## Exercise
Check each line of the records below for the word "typed" and copy those where it appears.

★ ★ ★ ★ ★ ★ ★

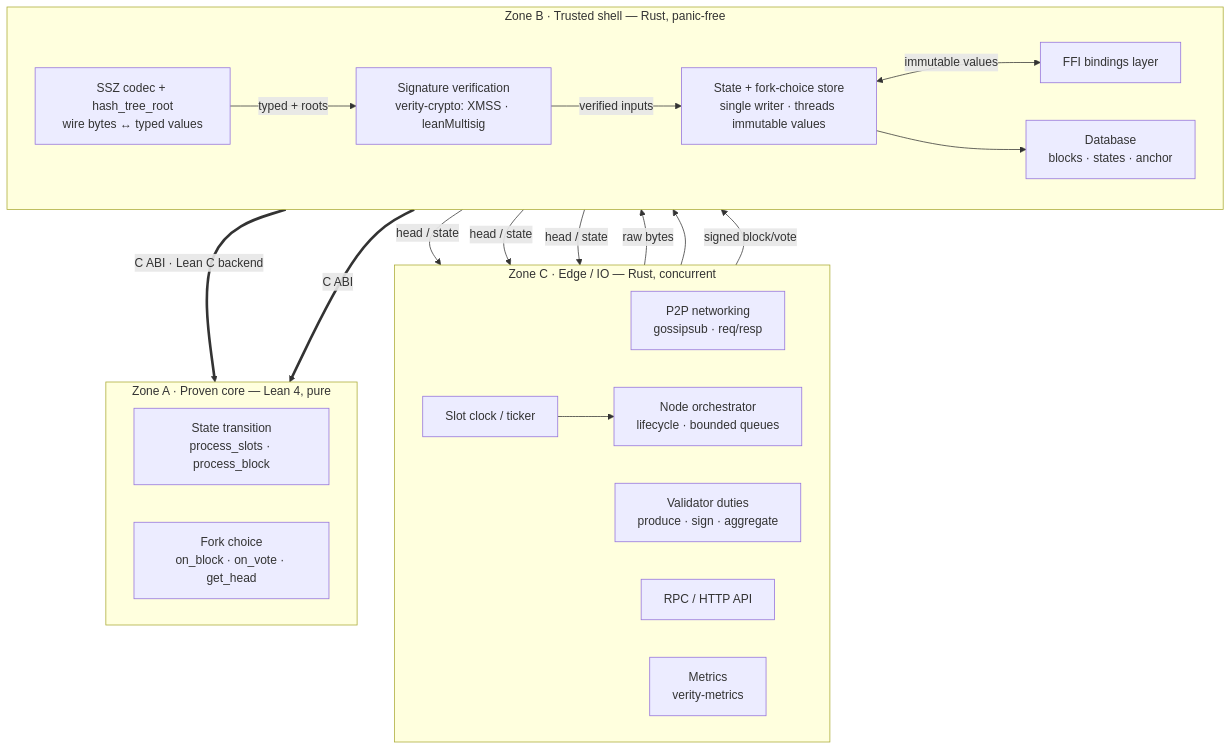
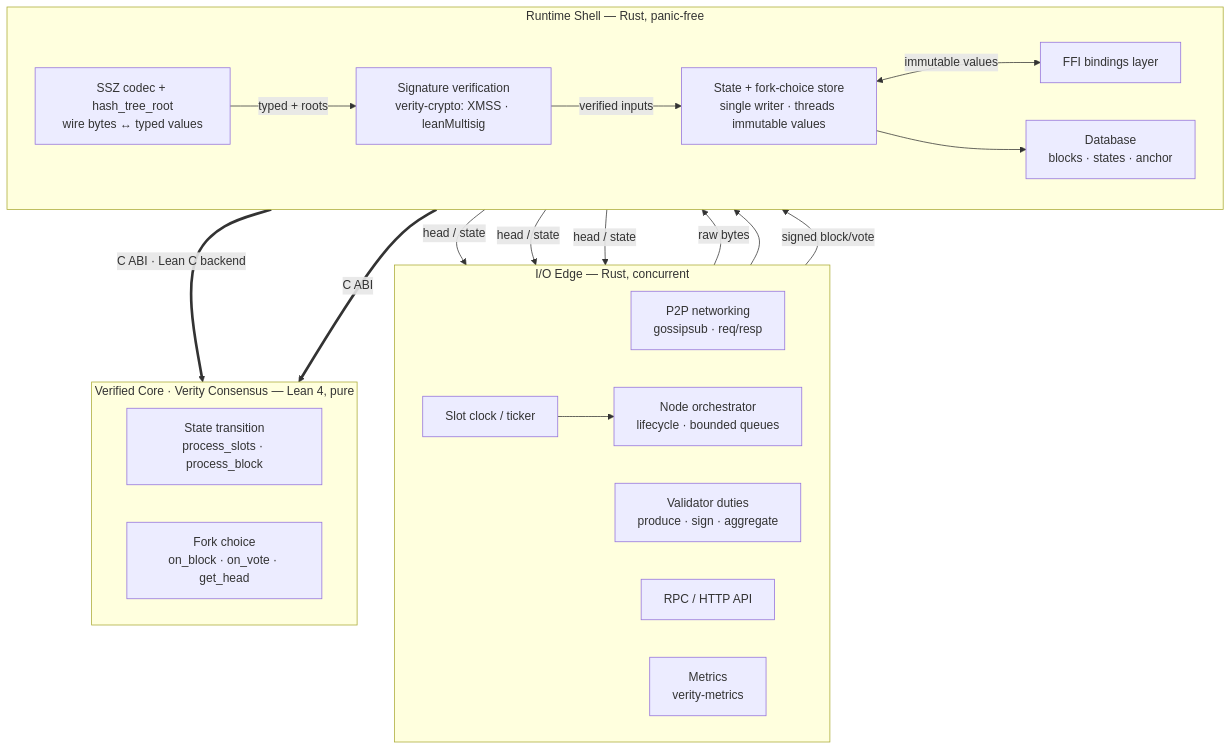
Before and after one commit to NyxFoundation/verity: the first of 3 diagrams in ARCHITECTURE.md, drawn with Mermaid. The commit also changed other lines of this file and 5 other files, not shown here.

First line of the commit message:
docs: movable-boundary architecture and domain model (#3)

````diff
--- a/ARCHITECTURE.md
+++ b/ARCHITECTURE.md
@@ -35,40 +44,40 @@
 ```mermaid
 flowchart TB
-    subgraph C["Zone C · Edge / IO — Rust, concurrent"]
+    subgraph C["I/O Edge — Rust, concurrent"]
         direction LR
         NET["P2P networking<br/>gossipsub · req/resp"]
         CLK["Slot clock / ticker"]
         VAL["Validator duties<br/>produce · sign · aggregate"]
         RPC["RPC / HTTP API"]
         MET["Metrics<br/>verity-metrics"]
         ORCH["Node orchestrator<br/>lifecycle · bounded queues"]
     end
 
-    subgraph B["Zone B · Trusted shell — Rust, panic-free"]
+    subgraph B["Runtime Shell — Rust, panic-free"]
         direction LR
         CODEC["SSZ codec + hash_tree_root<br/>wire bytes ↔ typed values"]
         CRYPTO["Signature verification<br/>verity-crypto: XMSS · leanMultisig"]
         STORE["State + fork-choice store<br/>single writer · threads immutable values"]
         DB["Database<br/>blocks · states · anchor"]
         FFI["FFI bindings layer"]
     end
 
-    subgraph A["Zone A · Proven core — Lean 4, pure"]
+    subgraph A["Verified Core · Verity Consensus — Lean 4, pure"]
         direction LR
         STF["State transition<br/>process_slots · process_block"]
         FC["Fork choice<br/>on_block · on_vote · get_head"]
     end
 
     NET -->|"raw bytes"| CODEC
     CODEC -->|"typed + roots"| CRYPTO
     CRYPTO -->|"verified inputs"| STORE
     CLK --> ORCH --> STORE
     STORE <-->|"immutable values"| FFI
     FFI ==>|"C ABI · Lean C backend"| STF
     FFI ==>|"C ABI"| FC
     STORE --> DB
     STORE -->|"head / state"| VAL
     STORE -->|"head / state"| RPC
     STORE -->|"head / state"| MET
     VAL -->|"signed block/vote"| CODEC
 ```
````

★ ★ ★ ★ ★ ★ ★

## Answer space
         CODEC["SSZ codec + hash_tree_root<br/>wire bytes ↔ typed values"]
     CODEC -->|"typed + roots"| CRYPTO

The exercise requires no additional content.